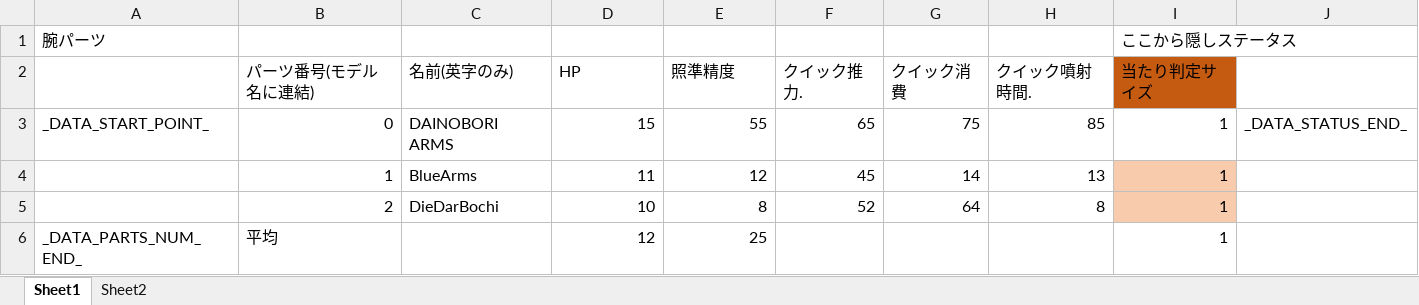
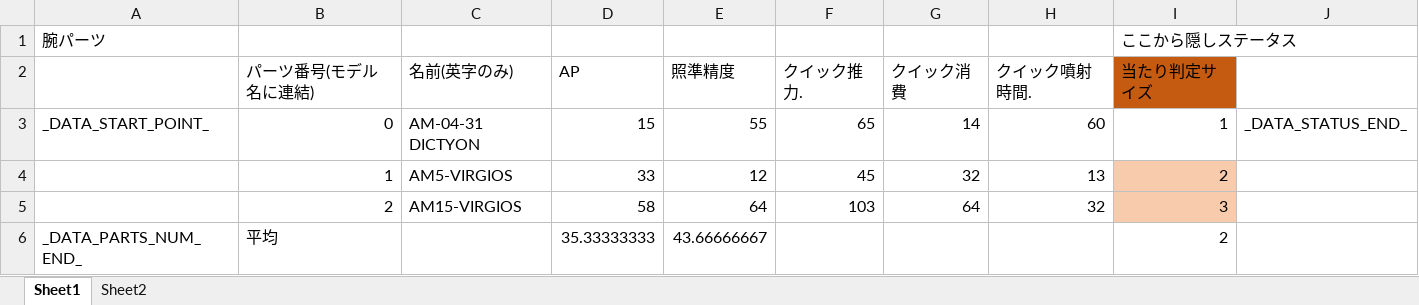
Before and after one commit to Tone2387/ShiningRoadProject, an Excel workbook: ShiningRoadProject/Data/RoboParts/Arms/RoboPartsData.xlsm, sheet Sheet1, drawn as a sheet; values as stored, in another font and other column widths than the file's, no borders; charts and pictures and table styles not drawn; the diff names each change by its address in the sheet, - before the commit and + after, or states it on an @@ line.

```diff
--- a/ShiningRoadProject/Data/RoboParts/Arms/RoboPartsData.xlsm (sheet Sheet1)
+++ b/ShiningRoadProject/Data/RoboParts/Arms/RoboPartsData.xlsm (sheet Sheet1)
-D2: HP
+D2: AP
-C3 (名前(英字のみ)): DAINOBORI ARMS
+C3 (名前(英字のみ)): AM-04-31 DICTYON
-G3 (クイック消費): 75
+G3 (クイック消費): 14
-H3 (クイック噴射時間.): 85
+H3 (クイック噴射時間.): 60
-C4 (名前(英字のみ)): BlueArms
+C4 (名前(英字のみ)): AM5-VIRGIOS
-D4 (AP): 11
+D4 (AP): 33
-G4 (クイック消費): 14
+G4 (クイック消費): 32
-I4 (当たり判定サイズ): 1
+I4 (当たり判定サイズ): 2
-C5 (名前(英字のみ)): DieDarBochi
+C5 (名前(英字のみ)): AM15-VIRGIOS
-D5 (AP): 10
+D5 (AP): 58
-E5 (照準精度): 8
+E5 (照準精度): 64
-F5 (クイック推力.): 52
+F5 (クイック推力.): 103
-H5 (クイック噴射時間.): 8
+H5 (クイック噴射時間.): 32
-I5 (当たり判定サイズ): 1
+I5 (当たり判定サイズ): 3
-D6 (AP): 12
+D6 (AP): 35.33333333
-E6 (照準精度): 25
+E6 (照準精度): 43.66666667
-I6 (当たり判定サイズ): 1
+I6 (当たり判定サイズ): 2
```
Also changed, not shown: ShiningRoadProject/Data/RoboParts/Core/RoboPartsData.xlsm, ShiningRoadProject/Data/RoboParts/Head/RoboPartsData.xlsm, 7 other files.
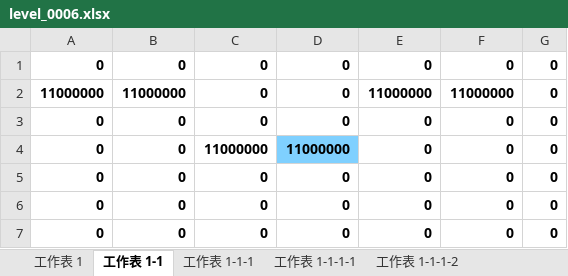
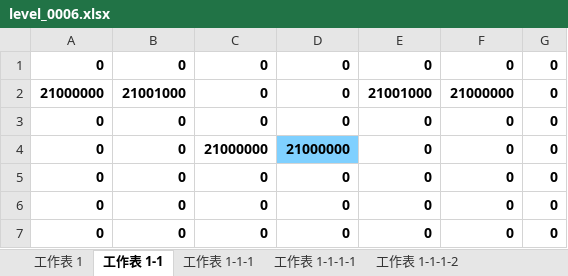
Before and after one commit to zhs007/block7, an Excel workbook: xlsxmaps/level_0006.xlsx, sheet 工作表 1-1, drawn as a sheet; values as stored, in another font and other column widths than the file's, no borders; removed rows and columns are numbered as before the commit, all else as after; the diff names each change by its address in the sheet, - before the commit and + after, or states it on an @@ line.

```diff
--- a/xlsxmaps/level_0006.xlsx (sheet 工作表 1-1)
+++ b/xlsxmaps/level_0006.xlsx (sheet 工作表 1-1)
-row 2: 11000000 | 11000000 | 0 | 0 | 11000000 | 11000000 | 0
+row 2: 21000000 | 21001000 | 0 | 0 | 21001000 | 21000000 | 0
-C4: 11000000
+C4: 21000000
-D4: 11000000
+D4: 21000000
```
Also changed, not shown: sheet 工作表 1, sheet 工作表 1-1-1-3, sheet 工作表 1-1-1-2, sheet 工作表 1-1-1-1, 7 other files.
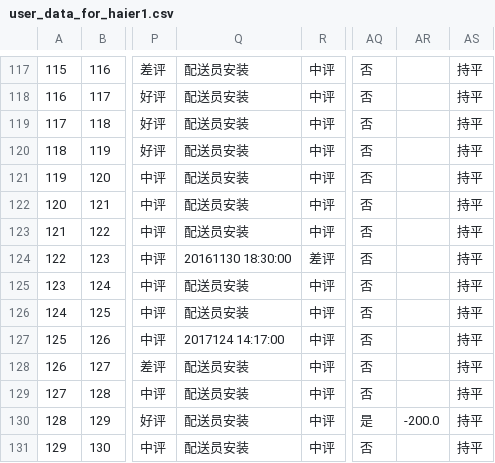
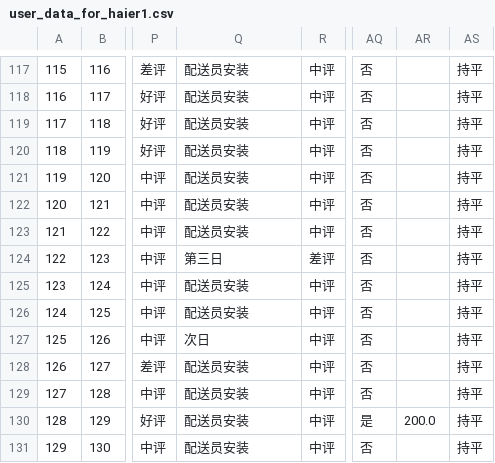
Before and after one commit to MarginC/user_data_for_haier, a CSV file: user_data_for_haier1.csv, drawn as a sheet; only a part is shown, gaps mark what is left out; the diff covers the shown part only; the diff names each change by its address in the sheet, - before the commit and + after, or states it on an @@ line.

```diff
--- a/user_data_for_haier1.csv
+++ b/user_data_for_haier1.csv
-Q124: 20161130 18:30:00
+Q124: 第三日
-Q127: 2017124 14:17:00
+Q127: 次日
-AR130: -200.0
+AR130: 200.0
```
Also changed, not shown: 43 edited cells elsewhere in this file, 1 other file.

....

*WHAT IS EXPECTED*. For the word "英字のみ", count the lines of the data that contain it and state only that count.

*TASK RESULT*. 6